After five years of solid recovery and consistent growth, global mergers and acquisitions activity (M&A) hit an all-time high in 2015. Pfizer Inc.’s merger with Allergan PLC was the biggest health care transaction of the year and the second biggest on record. Dell Inc. acquired EMC Corp. in the largest tech deal in history. The Anheuser-Busch InBev acquisition of SABMiller PLC was the largest beverage industry deal ever, at a price of $108 billion. Lesser-known companies added to the M&A count as well, with organizations such as China’s Shanghai STO Express Co. and Zhejiang IDC Fluid Control Co. combining. After such a successful year, what do M&A industry experts expect for the future? Here’s a look into what’s going on.
About Those Big Mergers and Acquisitions in 2015

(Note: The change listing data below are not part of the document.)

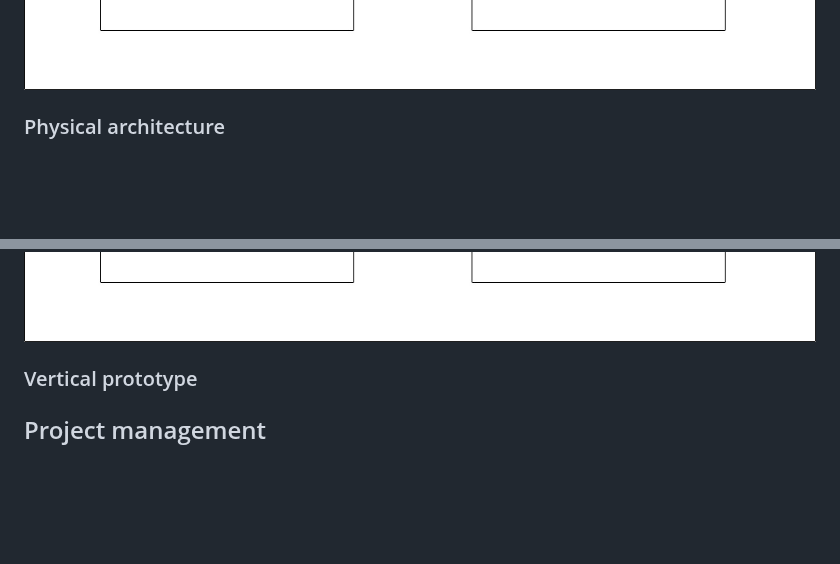
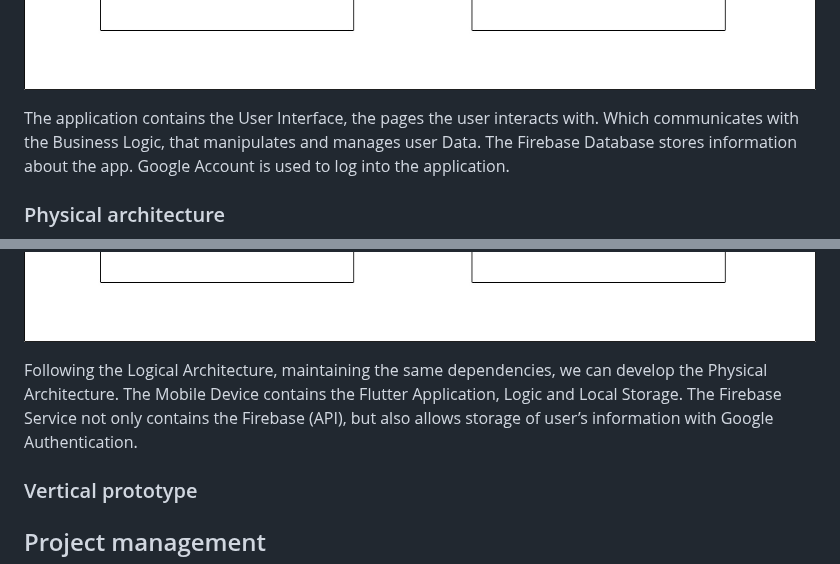
Before and after one commit to mipgit/greendrop, a Markdown page: README.md, 2 parts joined by grey strips. Drawn GitHub-style; blank space fills up the shorter version.

Commit message:
Added Logical and Physical Architecture descriptions

```diff
--- a/README.md
+++ b/README.md
@@ -180,6 +180,8 @@ Example of _UML package diagram_ showing a _logical view_ of the Eletronic Ticke
   <img src="docs/diagrams/logical-view.jpeg" width=600/>
 </p>
 
+The application contains the User Interface, the pages the user interacts with. Which communicates with the Business Logic, that manipulates and manages user Data. The Firebase Database stores information about the app. Google Account is used to log into the application.
+
 
 ### Physical architecture
 <!--
@@ -195,6 +197,8 @@ Example of _UML deployment diagram_ showing a _deployment view_ of the Eletronic
 <p align="center" justify="center">
   <img src="docs/diagrams/physical-view.jpeg" width=600/>
 </p>
+
+Following the Logical Architecture, maintaining the same dependencies, we can develop the Physical Architecture. The Mobile Device contains the Flutter Application, Logic and Local Storage. The Firebase Service not only contains the Firebase (API), but also allows storage of user’s information with Google Authentication.
 
 
 ### Vertical prototype
```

Industry watchdogs offer a caveat about several of the large deals that came about in 2015. For example, the Pfizer/Allergan agreement was largely based on Pfizer’s desire to avoid paying taxes. Lawmakers in Washington are looking for ways to close these types of tax loopholes. If they succeed, many experts predict an eventual drop off in deals of this type. Some experts also believe that the beverage and tech industries offer limited room for surging M&A activities. It’s unlikely that record-breaking deals among large corporations can continue at the same pace. However, middle market company M&A appear to be stepping up.
Back on Track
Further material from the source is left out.